═══ Material to process

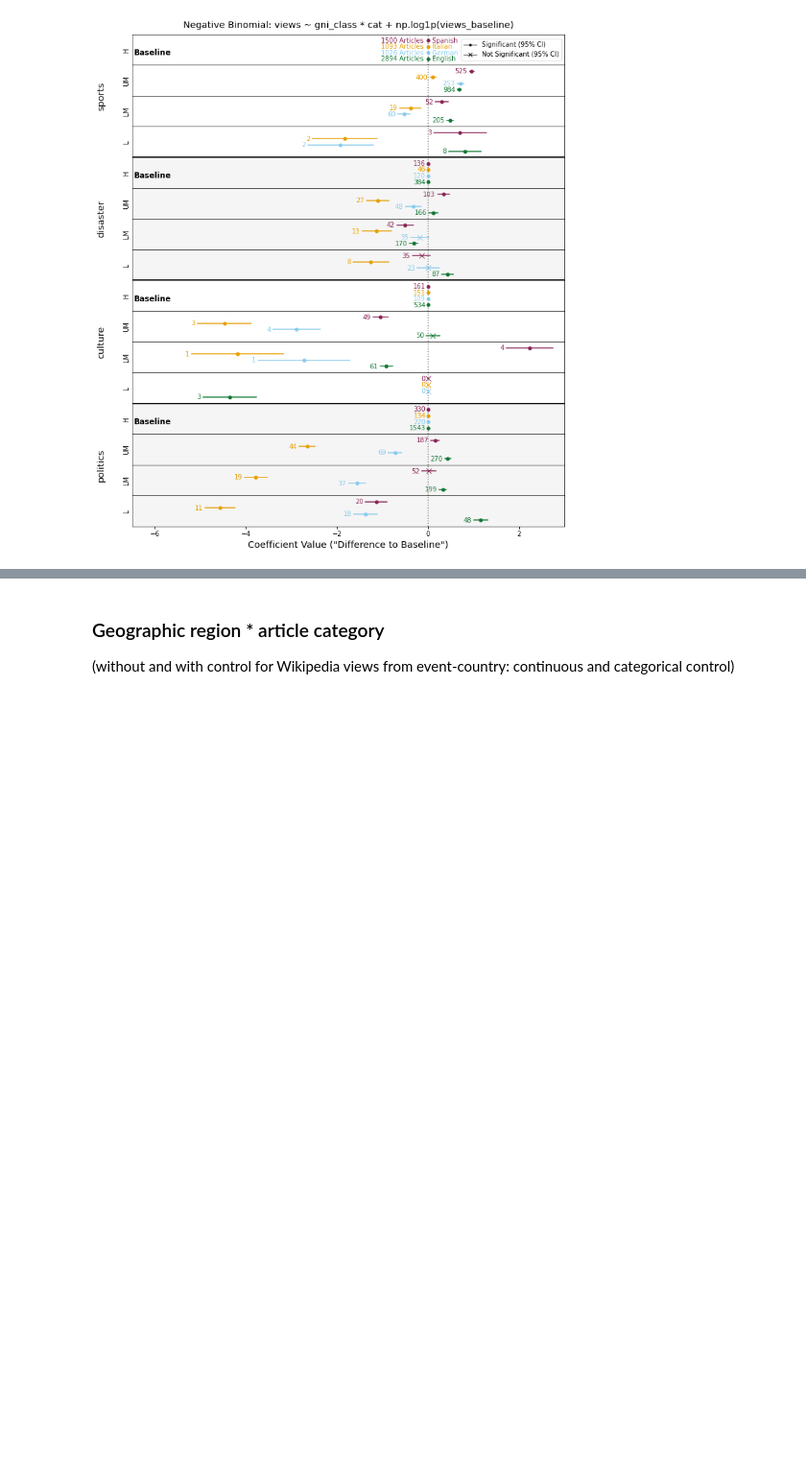
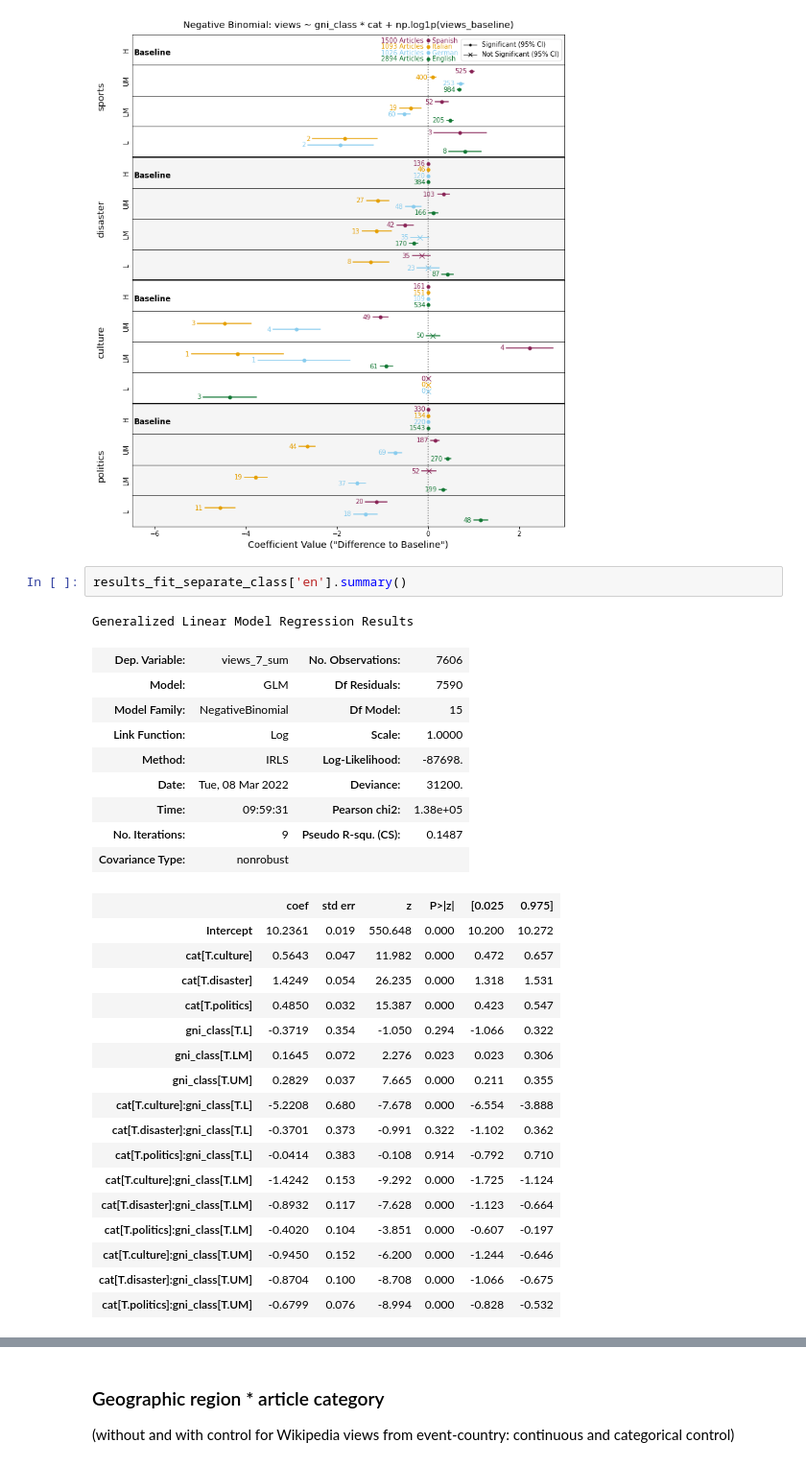
Before and after one commit to ruptho/wiki-event-bias, a Jupyter notebook: negative_binomial.ipynb, the cells around one changed output, grey strips where cells are left out. Shown at 96% size. Drawn from its saved outputs; the diff is of its cells as text; blank space fills up the shorter version.

```diff
--- a/negative_binomial.ipynb
+++ b/negative_binomial.ipynb
@@ -218,3 +218,33 @@ fig_int_class_cat_nb = plot_regression_results_interactions_from_dict(df_filtere
 fig_int_class_cat_nb.savefig('figures/nb_cat_class_control.pdf')
 # %% [output]
 [figure]
+# %%
+results_fit_separate_class['en'].summary()
+# %% [output]
+Generalized Linear Model Regression Results
+| Dep. Variable: | views_7_sum | No. Observations: | 7606 |
+| Model: | GLM | Df Residuals: | 7590 |
+| Model Family: | NegativeBinomial | Df Model: | 15 |
+| Link Function: | Log | Scale: | 1.0000 |
+| Method: | IRLS | Log-Likelihood: | -87698. |
+| Date: | Tue, 08 Mar 2022 | Deviance: | 31200. |
+| Time: | 09:59:31 | Pearson chi2: | 1.38e+05 |
+| No. Iterations: | 9 | Pseudo R-squ. (CS): | 0.1487 |
+| Covariance Type: | nonrobust |  |  |
+|  | coef | std err | z | P>|z| | [0.025 | 0.975] |
+| Intercept | 10.2361 | 0.019 | 550.648 | 0.000 | 10.200 | 10.272 |
+| cat[T.culture] | 0.5643 | 0.047 | 11.982 | 0.000 | 0.472 | 0.657 |
+| cat[T.disaster] | 1.4249 | 0.054 | 26.235 | 0.000 | 1.318 | 1.531 |
+| cat[T.politics] | 0.4850 | 0.032 | 15.387 | 0.000 | 0.423 | 0.547 |
+| gni_class[T.L] | -0.3719 | 0.354 | -1.050 | 0.294 | -1.066 | 0.322 |
+| gni_class[T.LM] | 0.1645 | 0.072 | 2.276 | 0.023 | 0.023 | 0.306 |
+| gni_class[T.UM] | 0.2829 | 0.037 | 7.665 | 0.000 | 0.211 | 0.355 |
+| cat[T.culture]:gni_class[T.L] | -5.2208 | 0.680 | -7.678 | 0.000 | -6.554 | -3.888 |
+| cat[T.disaster]:gni_class[T.L] | -0.3701 | 0.373 | -0.991 | 0.322 | -1.102 | 0.362 |
+| cat[T.politics]:gni_class[T.L] | -0.0414 | 0.383 | -0.108 | 0.914 | -0.792 | 0.710 |
+| cat[T.culture]:gni_class[T.LM] | -1.4242 | 0.153 | -9.292 | 0.000 | -1.725 | -1.124 |
+| cat[T.disaster]:gni_class[T.LM] | -0.8932 | 0.117 | -7.628 | 0.000 | -1.123 | -0.664 |
+| cat[T.politics]:gni_class[T.LM] | -0.4020 | 0.104 | -3.851 | 0.000 | -0.607 | -0.197 |
+| cat[T.culture]:gni_class[T.UM] | -0.9450 | 0.152 | -6.200 | 0.000 | -1.244 | -0.646 |
+| cat[T.disaster]:gni_class[T.UM] | -0.8704 | 0.100 | -8.708 | 0.000 | -1.066 | -0.675 |
+| cat[T.politics]:gni_class[T.UM] | -0.6799 | 0.076 | -8.994 | 0.000 | -0.828 | -0.532 |
```
Also changed, not shown: parts of 1 cell of this notebook, 6 other files.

══════

Without the pictures, repeat the listing above exactly.

# Result below
Before and after one commit to ruptho/wiki-event-bias, a Jupyter notebook: negative_binomial.ipynb, the cells around one changed output, grey strips where cells are left out. Shown at 96% size. Drawn from its saved outputs; the diff is of its cells as text; blank space fills up the shorter version.

```diff
--- a/negative_binomial.ipynb
+++ b/negative_binomial.ipynb
@@ -218,3 +218,33 @@ fig_int_class_cat_nb = plot_regression_results_interactions_from_dict(df_filtere
 fig_int_class_cat_nb.savefig('figures/nb_cat_class_control.pdf')
 # %% [output]
 [figure]
+# %%
+results_fit_separate_class['en'].summary()
+# %% [output]
+Generalized Linear Model Regression Results
+| Dep. Variable: | views_7_sum | No. Observations: | 7606 |
+| Model: | GLM | Df Residuals: | 7590 |
+| Model Family: | NegativeBinomial | Df Model: | 15 |
+| Link Function: | Log | Scale: | 1.0000 |
+| Method: | IRLS | Log-Likelihood: | -87698. |
+| Date: | Tue, 08 Mar 2022 | Deviance: | 31200. |
+| Time: | 09:59:31 | Pearson chi2: | 1.38e+05 |
+| No. Iterations: | 9 | Pseudo R-squ. (CS): | 0.1487 |
+| Covariance Type: | nonrobust |  |  |
+|  | coef | std err | z | P>|z| | [0.025 | 0.975] |
+| Intercept | 10.2361 | 0.019 | 550.648 | 0.000 | 10.200 | 10.272 |
+| cat[T.culture] | 0.5643 | 0.047 | 11.982 | 0.000 | 0.472 | 0.657 |
+| cat[T.disaster] | 1.4249 | 0.054 | 26.235 | 0.000 | 1.318 | 1.531 |
+| cat[T.politics] | 0.4850 | 0.032 | 15.387 | 0.000 | 0.423 | 0.547 |
+| gni_class[T.L] | -0.3719 | 0.354 | -1.050 | 0.294 | -1.066 | 0.322 |
+| gni_class[T.LM] | 0.1645 | 0.072 | 2.276 | 0.023 | 0.023 | 0.306 |
+| gni_class[T.UM] | 0.2829 | 0.037 | 7.665 | 0.000 | 0.211 | 0.355 |
+| cat[T.culture]:gni_class[T.L] | -5.2208 | 0.680 | -7.678 | 0.000 | -6.554 | -3.888 |
+| cat[T.disaster]:gni_class[T.L] | -0.3701 | 0.373 | -0.991 | 0.322 | -1.102 | 0.362 |
+| cat[T.politics]:gni_class[T.L] | -0.0414 | 0.383 | -0.108 | 0.914 | -0.792 | 0.710 |
+| cat[T.culture]:gni_class[T.LM] | -1.4242 | 0.153 | -9.292 | 0.000 | -1.725 | -1.124 |
+| cat[T.disaster]:gni_class[T.LM] | -0.8932 | 0.117 | -7.628 | 0.000 | -1.123 | -0.664 |
+| cat[T.politics]:gni_class[T.LM] | -0.4020 | 0.104 | -3.851 | 0.000 | -0.607 | -0.197 |
+| cat[T.culture]:gni_class[T.UM] | -0.9450 | 0.152 | -6.200 | 0.000 | -1.244 | -0.646 |
+| cat[T.disaster]:gni_class[T.UM] | -0.8704 | 0.100 | -8.708 | 0.000 | -1.066 | -0.675 |
+| cat[T.politics]:gni_class[T.UM] | -0.6799 | 0.076 | -8.994 | 0.000 | -0.828 | -0.532 |
```
Also changed, not shown: parts of 1 cell of this notebook, 6 other files.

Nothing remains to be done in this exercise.